■ **Aim of the exercise**
From the entries, copy each line that includes "AsyncTests".
(Supplied data)
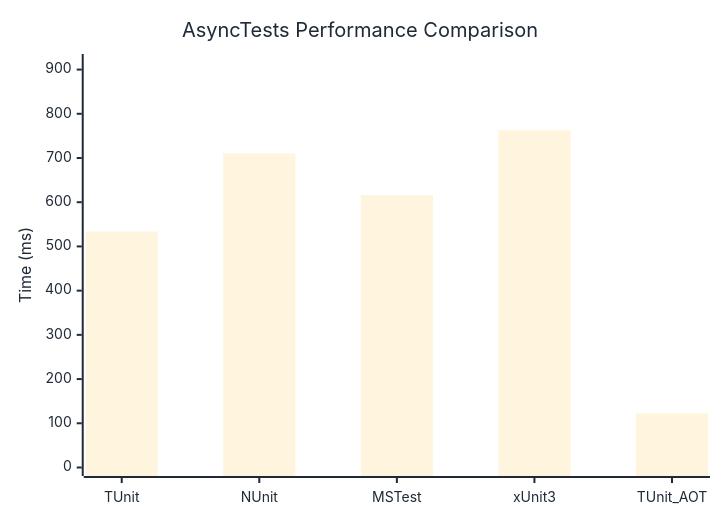
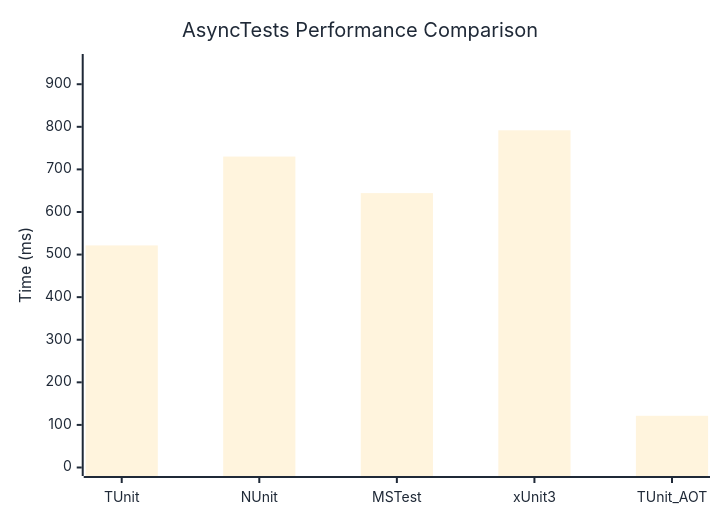
Before and after one commit to thomhurst/TUnit: the diagram in docs/docs/benchmarks/AsyncTests.md, drawn with Mermaid. The commit also changed other lines of this file and 17 other files, not shown here.

````diff
--- a/docs/docs/benchmarks/AsyncTests.md
+++ b/docs/docs/benchmarks/AsyncTests.md
@@ -27,37 +27,37 @@
 ```mermaid
 %%{init: {
   'theme':'base',
   'themeVariables': {
     'primaryColor': '#2563eb',
     'primaryTextColor': '#1f2937',
     'primaryBorderColor': '#1e40af',
     'lineColor': '#6b7280',
     'secondaryColor': '#7c3aed',
     'tertiaryColor': '#dc2626',
     'background': '#ffffff',
     'mainBkg': '#2563eb',
     'secondBkg': '#7c3aed',
     'tertiaryBkg': '#dc2626',
     'clusterBkg': '#f3f4f6',
     'edgeLabelBackground': '#ffffff',
     'tertiaryTextColor': '#1f2937',
     'pie1': '#2563eb',
     'pie2': '#7c3aed',
     'pie3': '#dc2626',
     'pie4': '#f59e0b',
     'pie5': '#10b981',
     'pie6': '#06b6d4',
     'pie7': '#ec4899',
     'pie8': '#6366f1',
     'pie9': '#84cc16',
     'pie10': '#f97316',
     'pie11': '#14b8a6',
     'pie12': '#a855f7'
   }
 }}%%
 xychart-beta
   title "AsyncTests Performance Comparison"
   x-axis ["TUnit", "NUnit", "MSTest", "xUnit3", "TUnit_AOT"]
-  y-axis "Time (ms)" 0 --> 916
-  bar [533.9, 710, 616.1, 762.7, 122.6]
+  y-axis "Time (ms)" 0 --> 951
+  bar [521.5, 730.1, 644.3, 791.8, 121.4]
 ```
````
(End Supplied data)
■ **Task result**
Before and after one commit to thomhurst/TUnit: the diagram in docs/docs/benchmarks/AsyncTests.md, drawn with Mermaid. The commit also changed other lines of this file and 17 other files, not shown here.
--- a/docs/docs/benchmarks/AsyncTests.md
+++ b/docs/docs/benchmarks/AsyncTests.md
   title "AsyncTests Performance Comparison"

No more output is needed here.